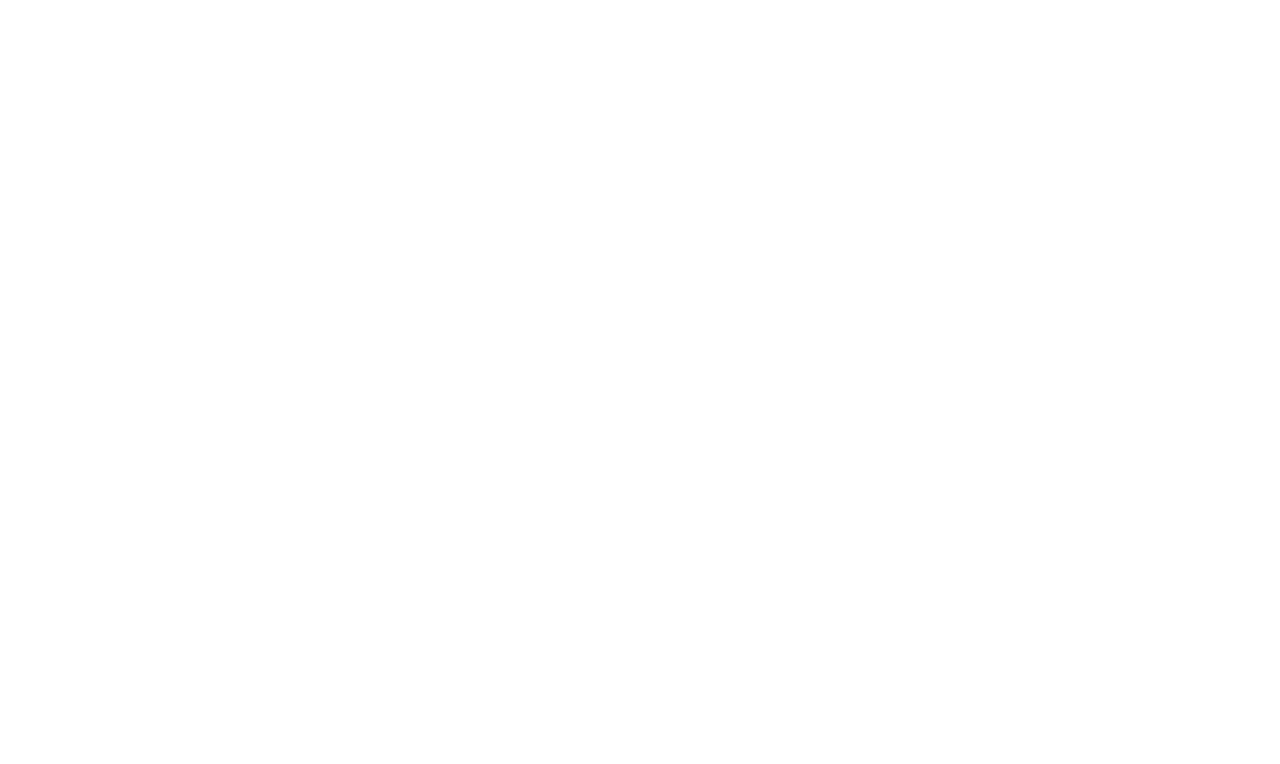
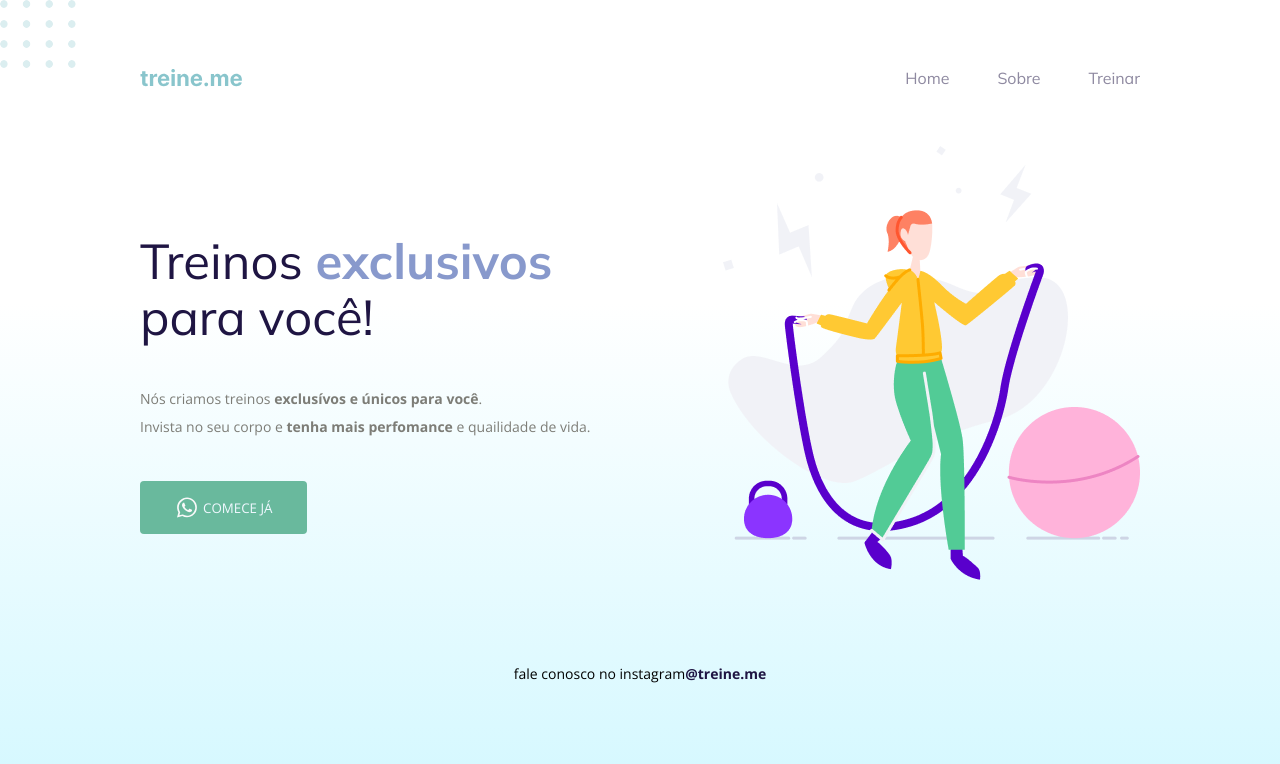
Before and after one commit to EdiGabriel22/Estudo-CSS, a plain HTML site: page ER-02/index.html in a window 1280 px wide. Drawn offline with nearby package versions, Linux system fonts and the light colour scheme.

Commit message:
Iniciando ER-02

```diff
--- a/ER-02/index.html
+++ b/ER-02/index.html
@@ -0,0 +1,44 @@
+<!DOCTYPE html>
+<html lang="pt-br">
+<head>
+    <meta charset="UTF-8">
+    <meta name="viewport" content="width=device-width, initial-scale=1.0">
+    <link rel="stylesheet" href="styles.css">
+
+    <link rel="preconnect" href="https://fonts.googleapis.com">
+    <link rel="preconnect" href="https://fonts.gstatic.com" crossorigin>
+    <link href="https://fonts.googleapis.com/css2?family=Mulish:wght@400;700&family=Open+Sans:wght@400;700&display=swap" rel="stylesheet">
+
+    <title>Treine Me</title>
+</head>
+<body>
+    <div class="page">
+        <nav>
+            <img src="/ER-02/images/logo.svg" alt="Treine.me">
+            <ul>
+               <li><a href="#">Home</a> </li>
+               <li><a href="#">Sobre</a> </li>
+               <li><a href="#">Treinar</a> </li>
+            </ul>
+        </nav>
+        <main>
+            <section>
+                <h1>Treinos <span>exclusivos</span> <br> para você!</h1>
+                <p>Nós criamos treinos <strong>exclusívos e únicos para você</strong>. <br>
+                    Invista no seu corpo e <strong>tenha mais perfomance</strong> e quailidade de vida.</p>
+                <button>
+                    <img src="/ER-02/images/whats.svg" alt="ícone do whatsapp">
+                    Comece já
+                </button>
+            </section>
+            <img src="../ER-02/images/img.png" alt="Desenho de uma mulher pulando corda">
+        </main>
+        <footer>
+            fale conosco no instagram <a href="https://instagram.com/treineme" target="_blank">@treine.me</a>
+
+        </footer>
+
+        <img class="balls" src="/ER-02/images/balls.svg" alt="Bolinhas decorativas verdes no canto direito da página">
+    </div>
+</body>
+</html>
--- /dev/null
+++ b/ER-02/styles.css
@@ -0,0 +1,126 @@
+body{
+    margin: 0;
+    font-family: 'Mulish', sans-serif;
+    font-family: 'Open Sans', sans-serif;
+
+    background: rgb(2,0,36);
+    background: linear-gradient(180deg, rgba(2,0,36,0) 0%, rgba(255,255,255,1) 35%, rgba(206,247,255,1) 100%);
+
+    min-height: 100vh;
+}
+
+.page{
+    width: 1000px;
+    margin: 65px auto 0;
+
+}
+
+nav{
+    display: flex;
+    justify-content: space-between;
+    align-items: center;
+
+    margin-bottom: 55px;
+
+    font-family: 'Mulish', sans-serif;
+
+}
+
+ul{
+    display: flex;
+    gap: 48px;
+    list-style: none;
+    margin: 0;
+    padding: 0;
+
+    font-family: 'Mulish', sans-serif;
+}
+
+a{
+    text-decoration: none;
+
+    color: #1f1543;
+}
+
+ul li a{
+    opacity: 0.5;
+}
+
+ul li a:hover{
+    font-weight: bold;
+    opacity: 1;
+}
+
+main{
+    display: flex;
+    align-items:center ;
+    justify-content: space-between;
+}
+
+
+h1{
+    font-family: 'Mulish', sans-serif;
+    font-size: 49px;
+    line-height: 56px;
+    color: #1f1543;
+
+    font-weight: normal;
+}
+
+h1 span{
+    color: #89c;
+    font-weight: bold;
+}
+
+section p{
+    font-size: 14px;
+    line-height: 28px;
+    color: #7d7d77;
+    margin:40px 0;
+}
+
+p{
+    font-size: 14px;
+    line-height: 28px;
+    color: #7d7d77;
+}
+
+button{
+    text-transform: uppercase;
+    font-family: 'Open Sans', sans-serif;
+    border-radius: 4px;
+    background: #69b99d;
+    border: none;
+    display: flex;
+    justify-content: center;
+     align-items: center;
+     padding: 14px 35px;
+     color: aliceblue;
+     gap: 4px;
+
+}
+
+button:hover{
+ background: #417462;
+
+}
+
+
+footer{
+    display: flex;
+    justify-content: center;
+    margin-top: 80px;
+    font-size: 14px;
+    line-height: 28px;
+}
+
+footer a{
+    font-weight: bold;
+}
+
+.balls{
+    position: fixed;
+    top: 0;
+    left: 0;
+
+}
--- a/ER-Introdução/style.css
+++ b/ER-Introdução/style.css
@@ -54,6 +54,6 @@ p, #footer {
 
 #balls {
     position: fixed;
-    top: 0;
+    bottom: 0;
     right: 0;
 }
```
Also changed, not shown: ER-02/images/balls.svg (added), ER-02/images/img.png (added), ER-02/images/logo.svg (added), ER-02/images/whats.svg (added).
──────────────────────────────
Leaving out the pictures, output each line above exactly as it is.

- **OUTPUT OF THE TASK**
Before and after one commit to EdiGabriel22/Estudo-CSS, a plain HTML site: page ER-02/index.html in a window 1280 px wide. Drawn offline with nearby package versions, Linux system fonts and the light colour scheme.

Commit message:
Iniciando ER-02

```diff
--- a/ER-02/index.html
+++ b/ER-02/index.html
@@ -0,0 +1,44 @@
+<!DOCTYPE html>
+<html lang="pt-br">
+<head>
+    <meta charset="UTF-8">
+    <meta name="viewport" content="width=device-width, initial-scale=1.0">
+    <link rel="stylesheet" href="styles.css">
+
+    <link rel="preconnect" href="https://fonts.googleapis.com">
+    <link rel="preconnect" href="https://fonts.gstatic.com" crossorigin>
+    <link href="https://fonts.googleapis.com/css2?family=Mulish:wght@400;700&family=Open+Sans:wght@400;700&display=swap" rel="stylesheet">
+
+    <title>Treine Me</title>
+</head>
+<body>
+    <div class="page">
+        <nav>
+            <img src="/ER-02/images/logo.svg" alt="Treine.me">
+            <ul>
+               <li><a href="#">Home</a> </li>
+               <li><a href="#">Sobre</a> </li>
+               <li><a href="#">Treinar</a> </li>
+            </ul>
+        </nav>
+        <main>
+            <section>
+                <h1>Treinos <span>exclusivos</span> <br> para você!</h1>
+                <p>Nós criamos treinos <strong>exclusívos e únicos para você</strong>. <br>
+                    Invista no seu corpo e <strong>tenha mais perfomance</strong> e quailidade de vida.</p>
+                <button>
+                    <img src="/ER-02/images/whats.svg" alt="ícone do whatsapp">
+                    Comece já
+                </button>
+            </section>
+            <img src="../ER-02/images/img.png" alt="Desenho de uma mulher pulando corda">
+        </main>
+        <footer>
+            fale conosco no instagram <a href="https://instagram.com/treineme" target="_blank">@treine.me</a>
+
+        </footer>
+
+        <img class="balls" src="/ER-02/images/balls.svg" alt="Bolinhas decorativas verdes no canto direito da página">
+    </div>
+</body>
+</html>
--- /dev/null
+++ b/ER-02/styles.css
@@ -0,0 +1,126 @@
+body{
+    margin: 0;
+    font-family: 'Mulish', sans-serif;
+    font-family: 'Open Sans', sans-serif;
+
+    background: rgb(2,0,36);
+    background: linear-gradient(180deg, rgba(2,0,36,0) 0%, rgba(255,255,255,1) 35%, rgba(206,247,255,1) 100%);
+
+    min-height: 100vh;
+}
+
+.page{
+    width: 1000px;
+    margin: 65px auto 0;
+
+}
+
+nav{
+    display: flex;
+    justify-content: space-between;
+    align-items: center;
+
+    margin-bottom: 55px;
+
+    font-family: 'Mulish', sans-serif;
+
+}
+
+ul{
+    display: flex;
+    gap: 48px;
+    list-style: none;
+    margin: 0;
+    padding: 0;
+
+    font-family: 'Mulish', sans-serif;
+}
+
+a{
+    text-decoration: none;
+
+    color: #1f1543;
+}
+
+ul li a{
+    opacity: 0.5;
+}
+
+ul li a:hover{
+    font-weight: bold;
+    opacity: 1;
+}
+
+main{
+    display: flex;
+    align-items:center ;
+    justify-content: space-between;
+}
+
+
+h1{
+    font-family: 'Mulish', sans-serif;
+    font-size: 49px;
+    line-height: 56px;
+    color: #1f1543;
+
+    font-weight: normal;
+}
+
+h1 span{
+    color: #89c;
+    font-weight: bold;
+}
+
+section p{
+    font-size: 14px;
+    line-height: 28px;
+    color: #7d7d77;
+    margin:40px 0;
+}
+
+p{
+    font-size: 14px;
+    line-height: 28px;
+    color: #7d7d77;
+}
+
+button{
+    text-transform: uppercase;
+    font-family: 'Open Sans', sans-serif;
+    border-radius: 4px;
+    background: #69b99d;
+    border: none;
+    display: flex;
+    justify-content: center;
+     align-items: center;
+     padding: 14px 35px;
+     color: aliceblue;
+     gap: 4px;
+
+}
+
+button:hover{
+ background: #417462;
+
+}
+
+
+footer{
+    display: flex;
+    justify-content: center;
+    margin-top: 80px;
+    font-size: 14px;
+    line-height: 28px;
+}
+
+footer a{
+    font-weight: bold;
+}
+
+.balls{
+    position: fixed;
+    top: 0;
+    left: 0;
+
+}
--- a/ER-Introdução/style.css
+++ b/ER-Introdução/style.css
@@ -54,6 +54,6 @@ p, #footer {
 
 #balls {
     position: fixed;
-    top: 0;
+    bottom: 0;
     right: 0;
 }
```
Also changed, not shown: ER-02/images/balls.svg (added), ER-02/images/img.png (added), ER-02/images/logo.svg (added), ER-02/images/whats.svg (added).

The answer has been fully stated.